> Your task
Look through the lines below and copy each one that includes "environment".

> Stored data
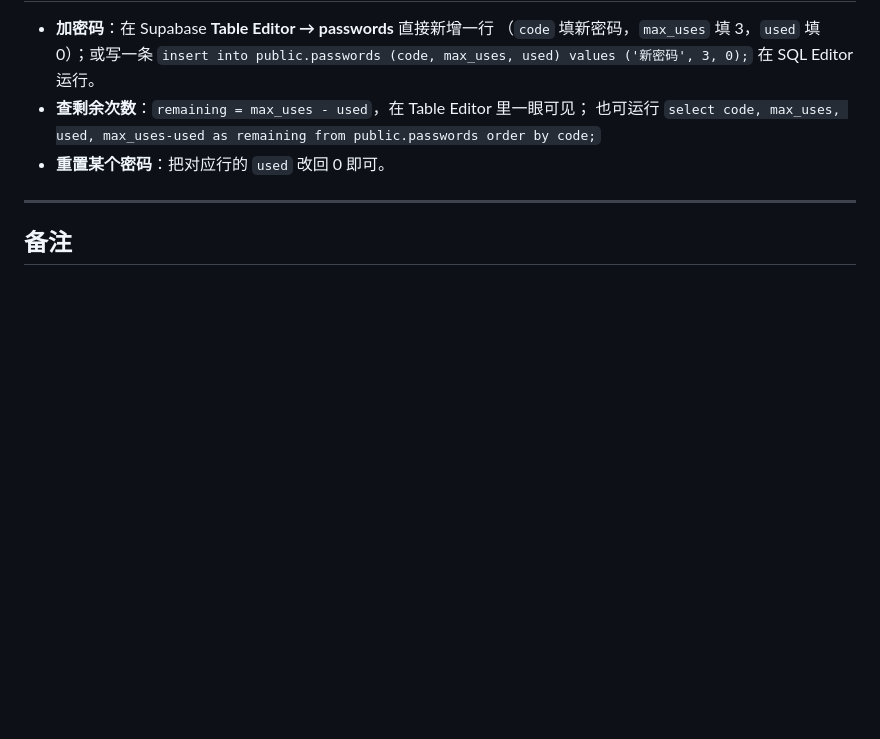
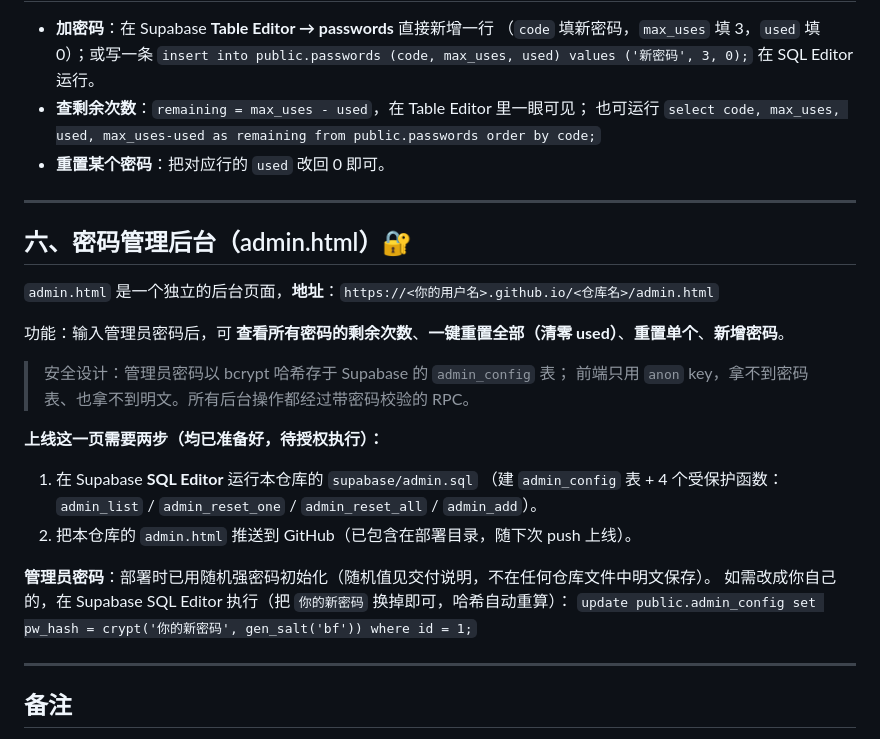
Before and after one commit to Sia098/talent-test, a Markdown page: DEPLOY.md, the part around the change. Rendered like a GitHub page; blank space fills up the shorter version.

Commit message:
DEPLOY 同步密码管理后台说明

```diff
--- a/DEPLOY.md
+++ b/DEPLOY.md
@@ -85,6 +85,27 @@ window.SUPABASE_ANON = 'eyJhbGci...';   // 已填入真实 anon key
 
 ---
 
+## 六、密码管理后台（admin.html）🔐
+
+`admin.html` 是一个独立的后台页面，**地址**：`https://<你的用户名>.github.io/<仓库名>/admin.html`
+
+功能：输入管理员密码后，可 **查看所有密码的剩余次数**、**一键重置全部（清零 used）**、**重置单个**、**新增密码**。
+
+> 安全设计：管理员密码以 bcrypt 哈希存于 Supabase 的 `admin_config` 表；
+> 前端只用 `anon` key，拿不到密码表、也拿不到明文。所有后台操作都经过带密码校验的 RPC。
+
+**上线这一页需要两步（均已准备好，待授权执行）：**
+
+1. 在 Supabase **SQL Editor** 运行本仓库的 `supabase/admin.sql`
+   （建 `admin_config` 表 + 4 个受保护函数：`admin_list` / `admin_reset_one` / `admin_reset_all` / `admin_add`）。
+2. 把本仓库的 `admin.html` 推送到 GitHub（已包含在部署目录，随下次 push 上线）。
+
+**管理员密码**：部署时已用随机强密码初始化（随机值见交付说明，不在任何仓库文件中明文保存）。
+如需改成你自己的，在 Supabase SQL Editor 执行（把 `你的新密码` 换掉即可，哈希自动重算）：
+`update public.admin_config set pw_hash = crypt('你的新密码', gen_salt('bf')) where id = 1;`
+
+---
+
 ## 备注
 
 - **本地测试**：`config.js` 还是占位符时，前端会自动回退到同源的 `node server.js`
```
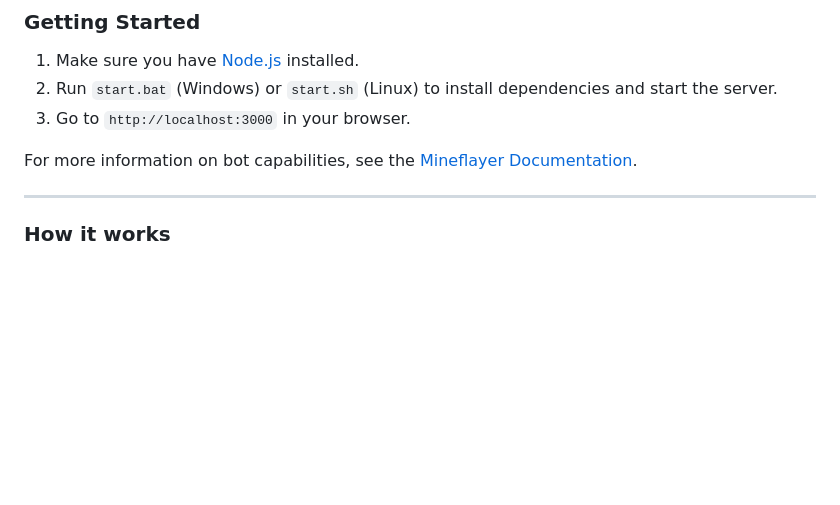
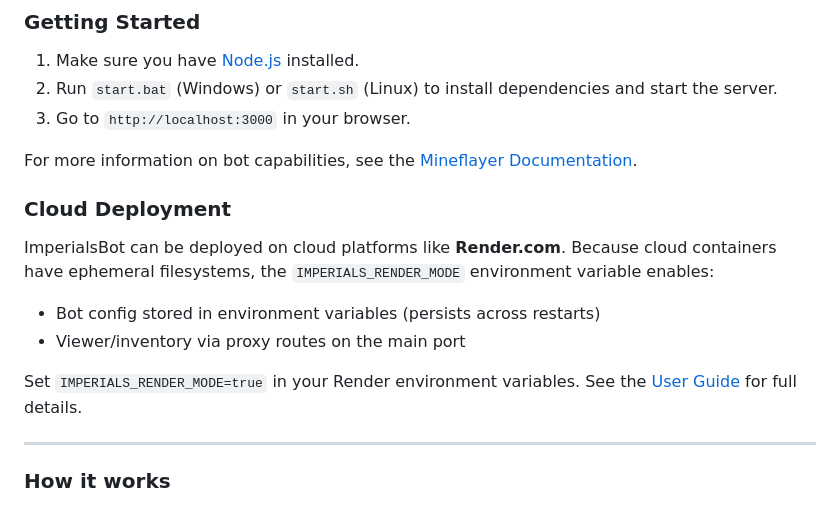
Before and after one commit to tanishisherewithhh/ImperialsBot, a Markdown page: README.md, the part around the change. GitHub-like rendering; blank space fills up the shorter version.

Commit message:
docs: Add Render hosting mode documentation
- Add cloud deployment section to GUIDE.md with setup instructions
- Add Render mode mention to README.md

```diff
--- a/README.md
+++ b/README.md
@@ -16,6 +16,14 @@ ImperialBot is a tool for managing multiple Minecraft bots from a single web das
 3.  Go to `http://localhost:3000` in your browser.
 
 For more information on bot capabilities, see the [Mineflayer Documentation](https://github.com/PrismarineJS/mineflayer/blob/master/docs/api.md).
+
+### Cloud Deployment
+
+ImperialsBot can be deployed on cloud platforms like **Render.com**. Because cloud containers have ephemeral filesystems, the `IMPERIALS_RENDER_MODE` environment variable enables:
+- Bot config stored in environment variables (persists across restarts)
+- Viewer/inventory via proxy routes on the main port
+
+Set `IMPERIALS_RENDER_MODE=true` in your Render environment variables. See the [User Guide](GUIDE.md) for full details.
 
 ---
 
```
Also changed, not shown: GUIDE.md (+23 -0 lines).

> Result for this task
+ImperialsBot can be deployed on cloud platforms like **Render.com**. Because cloud containers have ephemeral filesystems, the `IMPERIALS_RENDER_MODE` environment variable enables:
+- Bot config stored in environment variables (persists across restarts)
+Set `IMPERIALS_RENDER_MODE=true` in your Render environment variables. See the [User Guide](GUIDE.md) for full details.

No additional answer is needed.